* _Dataset excerpts_
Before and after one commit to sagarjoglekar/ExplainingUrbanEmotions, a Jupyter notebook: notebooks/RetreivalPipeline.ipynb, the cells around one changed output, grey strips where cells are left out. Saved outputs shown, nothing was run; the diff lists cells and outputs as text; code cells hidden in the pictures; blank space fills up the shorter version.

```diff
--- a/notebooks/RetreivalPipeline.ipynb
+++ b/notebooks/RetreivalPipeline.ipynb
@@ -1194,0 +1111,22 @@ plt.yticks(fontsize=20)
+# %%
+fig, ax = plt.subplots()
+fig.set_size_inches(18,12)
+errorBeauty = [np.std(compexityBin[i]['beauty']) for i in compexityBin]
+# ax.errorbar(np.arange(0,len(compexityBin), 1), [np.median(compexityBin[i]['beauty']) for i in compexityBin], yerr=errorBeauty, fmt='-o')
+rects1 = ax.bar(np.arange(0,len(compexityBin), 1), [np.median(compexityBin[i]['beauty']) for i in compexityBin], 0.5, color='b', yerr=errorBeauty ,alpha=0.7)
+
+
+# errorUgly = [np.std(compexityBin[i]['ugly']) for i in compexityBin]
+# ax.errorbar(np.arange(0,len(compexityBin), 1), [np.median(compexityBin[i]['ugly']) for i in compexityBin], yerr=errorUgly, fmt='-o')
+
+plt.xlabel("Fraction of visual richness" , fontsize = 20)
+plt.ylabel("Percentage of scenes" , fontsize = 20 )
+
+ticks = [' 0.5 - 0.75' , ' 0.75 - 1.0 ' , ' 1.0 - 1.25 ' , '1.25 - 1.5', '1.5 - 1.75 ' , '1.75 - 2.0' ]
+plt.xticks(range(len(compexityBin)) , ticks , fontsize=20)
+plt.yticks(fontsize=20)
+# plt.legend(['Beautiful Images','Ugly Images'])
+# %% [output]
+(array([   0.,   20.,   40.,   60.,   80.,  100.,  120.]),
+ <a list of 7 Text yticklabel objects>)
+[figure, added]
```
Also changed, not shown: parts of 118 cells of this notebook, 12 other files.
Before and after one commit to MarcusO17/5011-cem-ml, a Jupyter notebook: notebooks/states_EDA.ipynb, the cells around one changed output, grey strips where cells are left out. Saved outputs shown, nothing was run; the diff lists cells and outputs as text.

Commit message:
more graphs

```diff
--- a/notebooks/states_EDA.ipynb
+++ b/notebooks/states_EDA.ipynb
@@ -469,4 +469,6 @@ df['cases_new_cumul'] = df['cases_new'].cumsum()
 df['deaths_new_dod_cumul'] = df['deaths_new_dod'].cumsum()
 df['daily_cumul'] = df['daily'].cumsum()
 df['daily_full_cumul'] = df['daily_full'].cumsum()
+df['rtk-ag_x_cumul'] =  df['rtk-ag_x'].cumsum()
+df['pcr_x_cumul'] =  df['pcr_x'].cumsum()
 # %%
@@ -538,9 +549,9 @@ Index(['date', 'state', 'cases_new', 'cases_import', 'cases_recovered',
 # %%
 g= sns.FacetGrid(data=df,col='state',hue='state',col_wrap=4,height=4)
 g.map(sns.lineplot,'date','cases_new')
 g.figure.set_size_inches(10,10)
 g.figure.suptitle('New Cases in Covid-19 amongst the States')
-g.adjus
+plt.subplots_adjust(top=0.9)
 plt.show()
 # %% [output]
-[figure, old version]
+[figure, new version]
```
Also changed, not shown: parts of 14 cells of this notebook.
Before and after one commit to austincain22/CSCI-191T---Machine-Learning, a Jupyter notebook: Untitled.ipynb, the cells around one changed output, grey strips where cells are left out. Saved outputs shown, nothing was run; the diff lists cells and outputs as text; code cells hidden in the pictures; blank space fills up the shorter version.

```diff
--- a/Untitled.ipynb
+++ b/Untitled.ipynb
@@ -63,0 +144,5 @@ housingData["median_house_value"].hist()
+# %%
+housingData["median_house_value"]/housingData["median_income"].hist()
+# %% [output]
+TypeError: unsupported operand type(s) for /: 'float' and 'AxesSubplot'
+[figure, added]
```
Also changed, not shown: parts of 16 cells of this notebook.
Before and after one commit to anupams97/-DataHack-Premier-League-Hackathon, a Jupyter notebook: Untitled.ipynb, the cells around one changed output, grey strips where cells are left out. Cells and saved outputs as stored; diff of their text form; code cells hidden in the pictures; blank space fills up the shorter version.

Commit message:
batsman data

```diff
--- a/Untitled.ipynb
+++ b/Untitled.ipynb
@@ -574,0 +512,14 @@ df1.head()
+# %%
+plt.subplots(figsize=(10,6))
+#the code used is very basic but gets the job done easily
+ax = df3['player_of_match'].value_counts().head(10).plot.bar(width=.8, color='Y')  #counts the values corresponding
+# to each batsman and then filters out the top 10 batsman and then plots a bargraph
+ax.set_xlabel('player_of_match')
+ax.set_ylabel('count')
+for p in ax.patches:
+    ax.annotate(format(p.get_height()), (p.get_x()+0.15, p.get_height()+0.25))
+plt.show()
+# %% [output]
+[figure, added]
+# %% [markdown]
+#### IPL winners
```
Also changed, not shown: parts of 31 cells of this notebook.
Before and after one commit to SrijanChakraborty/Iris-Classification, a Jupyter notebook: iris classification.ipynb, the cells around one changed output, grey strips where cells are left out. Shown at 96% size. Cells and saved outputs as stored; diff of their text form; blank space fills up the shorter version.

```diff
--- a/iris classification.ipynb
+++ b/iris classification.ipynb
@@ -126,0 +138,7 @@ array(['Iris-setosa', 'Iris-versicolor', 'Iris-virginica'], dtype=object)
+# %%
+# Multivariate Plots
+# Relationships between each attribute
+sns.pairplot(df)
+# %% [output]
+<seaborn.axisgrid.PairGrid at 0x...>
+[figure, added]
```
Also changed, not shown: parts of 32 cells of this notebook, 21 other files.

* _Task details_
Check each line of the listing above. Copy the ones with the word "errorBeauty".

* _Answer for the task_
+errorBeauty = [np.std(compexityBin[i]['beauty']) for i in compexityBin]
+# ax.errorbar(np.arange(0,len(compexityBin), 1), [np.median(compexityBin[i]['beauty']) for i in compexityBin], yerr=errorBeauty, fmt='-o')
+rects1 = ax.bar(np.arange(0,len(compexityBin), 1), [np.median(compexityBin[i]['beauty']) for i in compexityBin], 0.5, color='b', yerr=errorBeauty ,alpha=0.7)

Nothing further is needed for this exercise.